This was certainly less painful as we do not have to remember what files we created in the file system (Not that I do, Git takes care of all that) as Visual Studio automatically takes care of that.

Now if we change the controller and save the file and then refresh the browser, my changes are reflected which was not the case before while working with C# files.

Run ASP.NET 5 After File Save

Run ASP.NET 5 After File Save

 

The root of the website is not longer the root of the project. By default the root of the website is wwwroot folder which contain all the static resources of the Website (including the bin folder for dlls) by default. We can add more static resources here as well. This allows a clear separation between the files that need to deployed to webserver and the configuration files.

 

WebRoot wwwroot

WebRoot wwwroot

By default the views also reference resources from the webroot (~) of the website.

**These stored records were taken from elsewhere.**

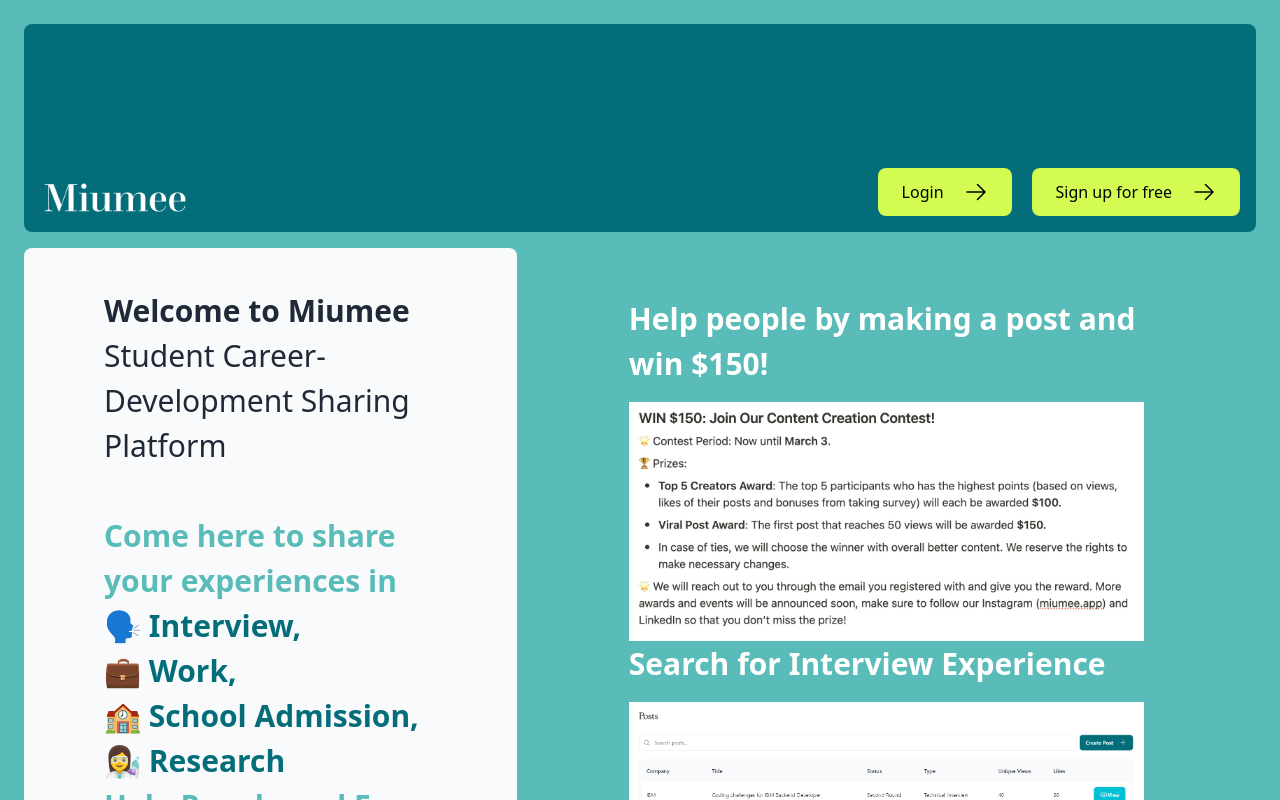
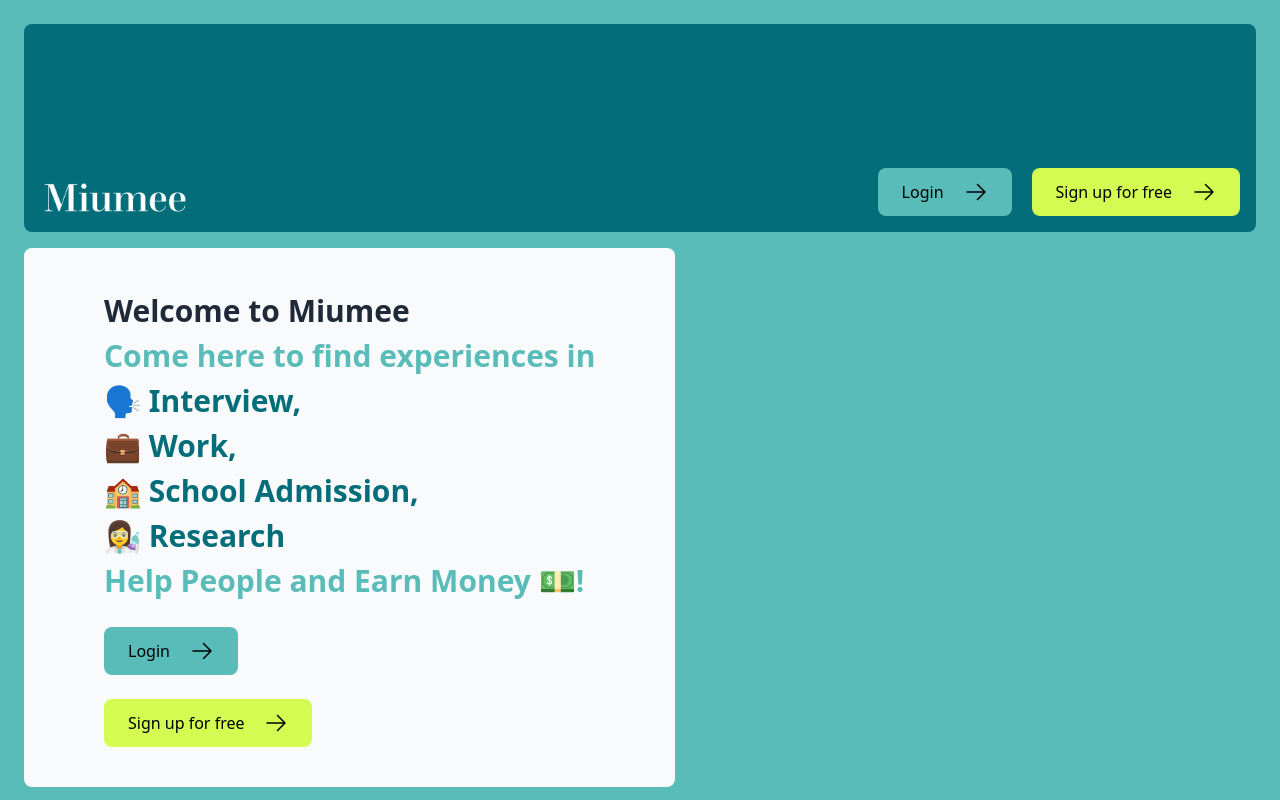
Before and after one commit to Lukehsu1999/interview-experience-sharing-platform, a Next.js app: page / in a window 1280 px wide. Shown: the top 800 px of the page. Built offline with nearby package versions, Linux system fonts and the light colour scheme.

Commit message:
redesign landing page

```diff
--- a/app/page.tsx
+++ b/app/page.tsx
@@ -13,7 +13,7 @@
         <div className="hidden md:block md:flex md:flex-grow md:items-end md:justify-end">
           <Link
             href="/login"
-            className="bg-highlightgreen-100 mr-5 flex items-center gap-5 self-start rounded-lg px-6 py-3 text-sm font-medium text-black transition-colors hover:bg-miumee-color-400 md:text-base"
+            className="bg-miumee-color-400  mr-5 flex items-center gap-5 self-start rounded-lg px-6 py-3 text-sm font-medium text-black transition-colors hover:bg-miumee-color-400 md:text-base"
           >
             <span>Login</span> <ArrowRightIcon className="w-5 md:w-6" />
           </Link>
@@ -27,14 +27,14 @@
         </div>
       </div>
       <div className="gPap-4 mt-4 flex grow flex-col md:flex-row">
-        <div className="flex flex-col justify-start gap-6 rounded-lg bg-gray-50 px-6 py-10 md:w-2/5 md:px-20">
+        <div className="flex flex-col justify-centerx gap-6 rounded-lg bg-gray-50 px-6 py-10 md:px-20"> {/*md:w-2/5*/ }
           <p className={`text-xl text-gray-800 md:text-3xl md:leading-normal`}>
             <strong>Welcome to Miumee</strong>
             <br></br>
-            Student Career-Development Sharing Platform<br></br>
-            <br></br>
+            {/* Student Career-Development Sharing Platform<br></br>
+            <br></br> */}
             <span className="font-bold text-miumee-color-400">
-              Come here to share your experiences in
+              Come here to find experiences in
             </span>
             <br></br>
             {/* Come here to share your experiences in <br></br> */}
@@ -59,7 +59,7 @@
           </p>
           <Link
             href="/login"
-            className="bg-highlightgreen-100 flex items-center gap-5 self-start rounded-lg px-6 py-3 text-sm font-medium text-black transition-colors hover:bg-miumee-color-400 md:text-base"
+            className="bg-miumee-color-400 flex items-center gap-5 self-start rounded-lg px-6 py-3 text-sm font-medium text-black transition-colors hover:bg-miumee-color-400 md:text-base"
           >
             <span>Login</span> <ArrowRightIcon className="w-5 md:w-6" />
           </Link>
@@ -71,9 +71,10 @@
             <ArrowRightIcon className="w-5 md:w-6" />
           </Link>
         </div>
-        <div className="flex grid grid-cols-1 items-center justify-center p-6 md:w-3/5 md:px-28 md:py-12">
-          <Demoblock />
-        </div>
+        {/* <div className="flex grid grid-cols-1 items-center justify-center p-6 md:w-3/5 md:px-28 md:py-12">
+           <Demoblock />
+
+        </div> */}
       </div>
     </main>
   );
```
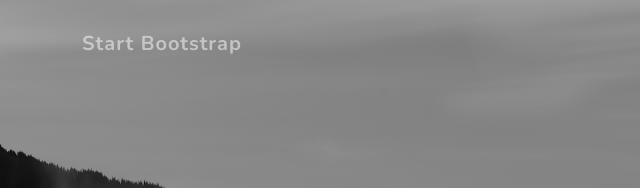
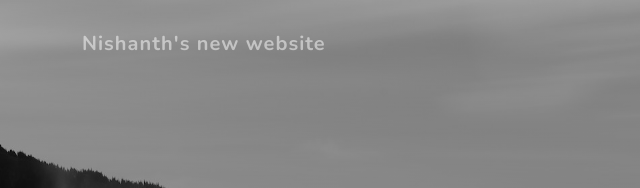
Before and after one commit to sreekaransrinath/nishanthsanjeev.github.io, a plain HTML site: page index.html in a window 1280 px wide. Shown: the top 188 px of the page, 0-640 px from the left. Drawn offline with nearby package versions, Linux system fonts and the light colour scheme.

Commit message:
Update index.html

```diff
--- a/index.html
+++ b/index.html
@@ -19,7 +19,7 @@
         <!-- Navigation-->
         <nav class="navbar navbar-expand-lg navbar-light fixed-top" id="mainNav">
             <div class="container">
-                <a class="navbar-brand js-scroll-trigger" href="#page-top">Start Bootstrap</a>
+                <a class="navbar-brand js-scroll-trigger" href="#page-top">Nishanth's new website</a>
                 <button class="navbar-toggler navbar-toggler-right" type="button" data-toggle="collapse" data-target="#navbarResponsive" aria-controls="navbarResponsive" aria-expanded="false" aria-label="Toggle navigation">
                     Menu
                     <i class="fas fa-bars"></i>
```
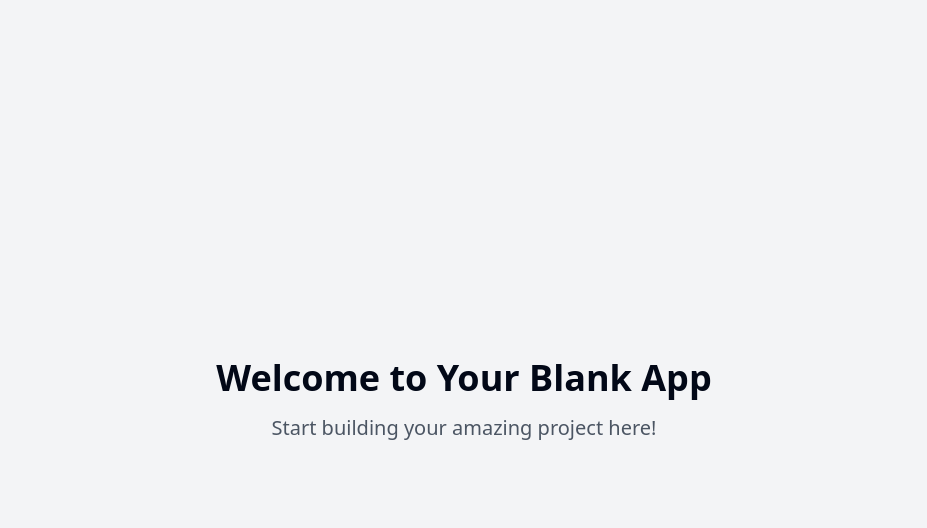
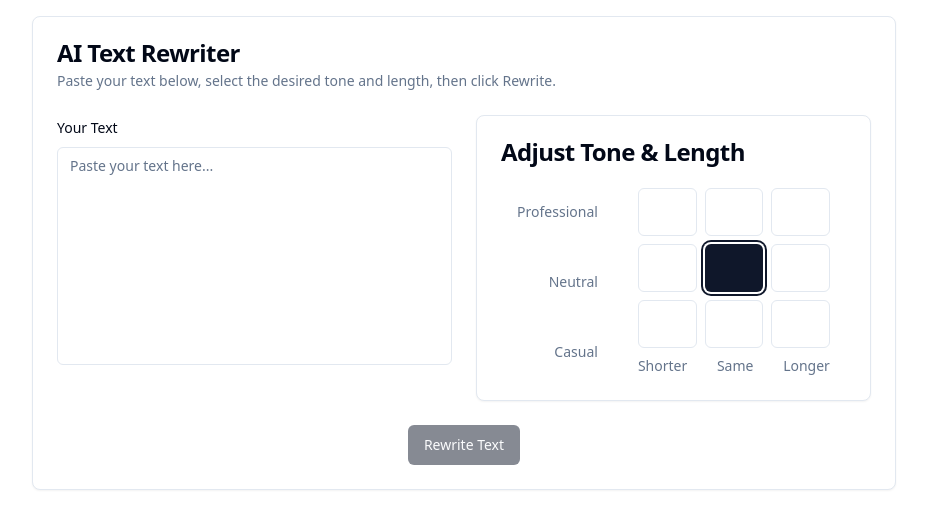
Before and after one commit to wwwillchen/vibe-text, a React (Vite) app: page / in a window 1280 px wide. Shown: the top 528 px of the page, without its empty margins (176-1103 px from the left). Built offline with nearby package versions, Linux system fonts and the light colour scheme.

Commit message:
[dyad] Create AI text rewriter tool structure - wrote 4 file(s)

```diff
--- /dev/null
+++ b/src/components/TextRewriter.tsx
@@ -0,0 +1,114 @@
+
+import React, { useState } from 'react';
+import { Textarea } from "@/components/ui/textarea";
+import { Button } from "@/components/ui/button";
+import { Label } from "@/components/ui/label";
+import { Card, CardContent, CardDescription, CardFooter, CardHeader, CardTitle } from "@/components/ui/card";
+import ToneLengthGrid from './ToneLengthGrid';
+import { Loader2 } from 'lucide-react';
+
+type Tone = 'Casual' | 'Neutral' | 'Professional';
+type Length = 'Shorter' | 'Same' | 'Longer';
+
+// Placeholder for AI function
+const rewriteText = async (text: string, tone: Tone, length: Length): Promise<string> => {
+  console.log(`Rewriting text with Tone: ${tone}, Length: ${length}`);
+  // Simulate API call delay
+  await new Promise(resolve => setTimeout(resolve, 1500));
+  // Return dummy response
+  return `(Rewritten - Tone: ${tone}, Length: ${length})\n\n${text}`;
+};
+
+const TextRewriter: React.FC = () => {
+  const [inputText, setInputText] = useState<string>('');
+  const [outputText, setOutputText] = useState<string>('');
+  const [selectedTone, setSelectedTone] = useState<Tone>('Neutral');
+  const [selectedLength, setSelectedLength] = useState<Length>('Same');
+  const [isLoading, setIsLoading] = useState<boolean>(false);
+
+  const handleRewrite = async () => {
+    if (!inputText.trim()) {
+      // Maybe show a toast notification here?
+      console.warn("Input text is empty.");
+      return;
+    }
+    setIsLoading(true);
+    setOutputText(''); // Clear previous output
+    try {
+      const result = await rewriteText(inputText, selectedTone, selectedLength);
+      setOutputText(result);
+    } catch (error) {
+      console.error("Error rewriting text:", error);
+      setOutputText("Error: Could not rewrite text.");
+      // Show error toast
+    } finally {
+      setIsLoading(false);
+    }
+  };
+
+  const handleToneLengthSelect = (tone: Tone, length: Length) => {
+    setSelectedTone(tone);
+    setSelectedLength(length);
+    console.log(`Selected Tone: ${tone}, Length: ${length}`);
+  };
+
+  return (
+    <div className="container mx-auto p-4 max-w-4xl">
+      <Card className="mb-6">
+        <CardHeader>
+          <CardTitle>AI Text Rewriter</CardTitle>
+          <CardDescription>Paste your text below, select the desired tone and length, then click Rewrite.</CardDescription>
+        </CardHeader>
+        <CardContent className="space-y-4">
+          <div className="grid grid-cols-1 md:grid-cols-2 gap-6">
+            {/* Input Area */}
+            <div className="space-y-2">
+              <Label htmlFor="input-text">Your Text</Label>
+              <Textarea
+                id="input-text"
+                placeholder="Paste your text here..."
+                value={inputText}
+                onChange={(e) => setInputText(e.target.value)}
+                rows={10}
+                className="resize-none"
+                disabled={isLoading}
+              />
+            </div>
+
+            {/* Tone & Length Grid */}
+            <ToneLengthGrid
+              selectedTone={selectedTone}
+              selectedLength={selectedLength}
+              onSelect={handleToneLengthSelect}
+            />
+          </div>
+        </CardContent>
+        <CardFooter className="flex flex-col items-center gap-4">
+           <Button onClick={handleRewrite} disabled={isLoading || !inputText.trim()} className="w-full md:w-auto">
+            {isLoading ? <Loader2 className="mr-2 h-4 w-4 animate-spin" /> : null}
+            {isLoading ? 'Rewriting...' : 'Rewrite Text'}
+          </Button>
+
+           {/* Output Area */}
+           {outputText && (
+             <div className="w-full space-y-2 mt-4">
+               <Label htmlFor="output-text">Rewritten Text</Label>
+               <Textarea
+                 id="output-text"
+                 value={outputText}
+                 readOnly
+                 rows={10}
+                 className="resize-none bg-muted/40"
+                 placeholder="Rewritten text will appear here..."
+               />
+             </div>
+           )}
+        </CardFooter>
+      </Card>
+
+
+    </div>
+  );
+};
+
+export default TextRewriter;
--- /dev/null
+++ b/src/components/ToneLengthGrid.tsx
@@ -0,0 +1,72 @@
+
+import React from 'react';
+import { cn } from "@/lib/utils";
+import { Button } from "@/components/ui/button";
+import { Card, CardContent, CardHeader, CardTitle } from "@/components/ui/card";
+import { Label } from "@/components/ui/label";
+
+type Tone = 'Casual' | 'Neutral' | 'Professional';
+type Length = 'Shorter' | 'Same' | 'Longer';
+
+interface ToneLengthGridProps {
+  selectedTone: Tone;
+  selectedLength: Length;
+  onSelect: (tone: Tone, length: Length) => void;
+}
+
+const tones: Tone[] = ['Casual', 'Neutral', 'Professional']; // Y-axis (rows)
+const lengths: Length[] = ['Shorter', 'Same', 'Longer']; // X-axis (columns)
+
+const ToneLengthGrid: React.FC<ToneLengthGridProps> = ({ selectedTone, selectedLength, onSelect }) => {
+  return (
+    <Card>
+      <CardHeader>
+        <CardTitle>Adjust Tone & Length</CardTitle>
+      </CardHeader>
+      <CardContent>
+        <div className="flex items-center justify-center space-x-8">
+          {/* Y-axis Labels (Tone) */}
+          <div className="flex flex-col justify-between items-end h-40 mr-2">
+            {tones.slice().reverse().map((tone) => (
+              <Label key={tone} className="text-sm text-muted-foreground">{tone}</Label>
+            ))}
+          </div>
+
+          {/* Grid */}
+          <div className="flex flex-col items-center">
+            <div className="grid grid-cols-3 gap-2 w-48 h-40">
+              {tones.slice().reverse().map((tone) => (
+                lengths.map((length) => {
+                  const isSelected = selectedTone === tone && selectedLength === length;
+                  return (
+                    <Button
+                      key={`${tone}-${length}`}
+                      variant={isSelected ? "default" : "outline"}
+                      size="icon"
+                      className={cn(
+                        "w-full h-full rounded-md transition-all duration-150",
+                        isSelected ? "ring-2 ring-primary ring-offset-2" : ""
+                      )}
+                      onClick={() => onSelect(tone, length)}
+                      aria-label={`Tone: ${tone}, Length: ${length}`}
+                    >
+                      {/* Optional: Add icon or indicator */}
+                    </Button>
+                  );
+                })
+              ))}
+            </div>
+            {/* X-axis Labels (Length) */}
+            <div className="flex justify-between w-48 mt-2">
+              {lengths.map((length) => (
+                <Label key={length} className="text-sm text-muted-foreground">{length}</Label>
+              ))}
+            </div>
+          </div>
+        </div>
+      </CardContent>
+    </Card>
+  );
+};
+
+export default ToneLengthGrid;
--- a/src/pages/Index.tsx
+++ b/src/pages/Index.tsx
@@ -1,12 +1,10 @@
-// Update this page (the content is just a fallback if you fail to update the page)
+
+import TextRewriter from "@/components/TextRewriter";
 
 const Index = () => {
   return (
-    <div className="min-h-screen flex items-center justify-center bg-gray-100">
-      <div className="text-center">
-        <h1 className="text-4xl font-bold mb-4">Welcome to Your Blank App</h1>
-        <p className="text-xl text-gray-600">Start building your amazing project here!</p>
-      </div>
+    <div className="w-full">
+      <TextRewriter />
     </div>
   );
 };
--- a/src/pages/NotFound.tsx
+++ b/src/pages/NotFound.tsx
@@ -1,25 +1,17 @@
-import { useLocation } from "react-router-dom";
-import { useEffect } from "react";
+
+import { Link } from "react-router-dom";
+import { Button } from "@/components/ui/button";
 
 const NotFound = () => {
-  const location = useLocation();
-
-  useEffect(() => {
-    console.error(
-      "404 Error: User attempted to access non-existent route:",
-      location.pathname
-    );
-  }, [location.pathname]);
-
   return (
-    <div className="min-h-screen flex items-center justify-center bg-gray-100">
-      <div className="text-center">
-        <h1 className="text-4xl font-bold mb-4">404</h1>
-        <p className="text-xl text-gray-600 mb-4">Oops! Page not found</p>
-        <a href="/" className="text-blue-500 hover:text-blue-700 underline">
-          Return to Home
-        </a>
-      </div>
+    <div className="flex flex-col items-center justify-center min-h-screen text-center p-4">
+      <h1 className="text-4xl font-bold mb-4">404 - Page Not Found</h1>
+      <p className="text-lg text-muted-foreground mb-8">
+        Oops! The page you are looking for does not exist.
+      </p>
+      <Button asChild>
+        <Link to="/">Go Back Home</Link>
+      </Button>
     </div>
   );
 };
```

Reference Webroot wwwroot

Reference Webroot wwwroot

 

We could change it by modifying the webroot in the project.json file.We will also notice the new way of declaring dependencies.

Change Webroot wwwroot

Change Webroot wwwroot

However the dependencies that could be added in project.json has be 100% .NET dependencies. We could include these dependencies using the good old Manage Nuget Packages option.

 

Manage Nuget Packages

Manage Nuget Packages

or we could hand type the dependencies in the project.json files itself and intellisense would help us out there. We could specify the version we want to target or add empty string (“”) to use the latest always.

Add nuget reference manually

Add nuget reference manually

Once we do that and save the project.json file we would see that the References section in the solution explorer will show the progress of getting and mapping the package that we just added. And at last building the project.

Auto Build

Auto Build

 

If you look further down in the project.json file you would see in the framework section that both full featured dotnet and dotnet core frameworks have been included. This will make visual studio build the solution against both the framework which could be beneficial when we are supporting multiple frameworks.

 

Target Multiple Frameworks

Target Multiple Frameworks

When we run the project in the local system it would run against only one of the framework so to check which framework we are running against we could go to the project properties we could select the framework.

Select One Framework

Select One Framework

 

When we are working in the solution on anything like say in the HelloWorldController I want to return the current date and time using timezone then we could see the information of availability in intellisence.

Package Availability

Package Availability

 

We could use the # defined symbols to write code against specific frameworks. Like we could use #dnx451 for dotnet framework and #dnxcore50 for core framework.

 

 

Use # directive

Use # directive

Now if you see the in the current solution of the project you would not find the packages that are listed as dependencies. The reason is because they are present under the user profile folder in .dnx folder.

 

Framework Location

Framework Location

When you go inside the .dnx folder you would see the packages folder where all the packages referenced by the current project and all the other projects will be present so that all of them could be reusable.

Packages Location

Packages Location

 

You would also see a runtimes folder where we could see the available runtimes which are x64 and x86 versions of both full dotnet framework and core framework.

 

Runtime Location

Runtime Location

 

Any questions, comments and feedback are always welcome.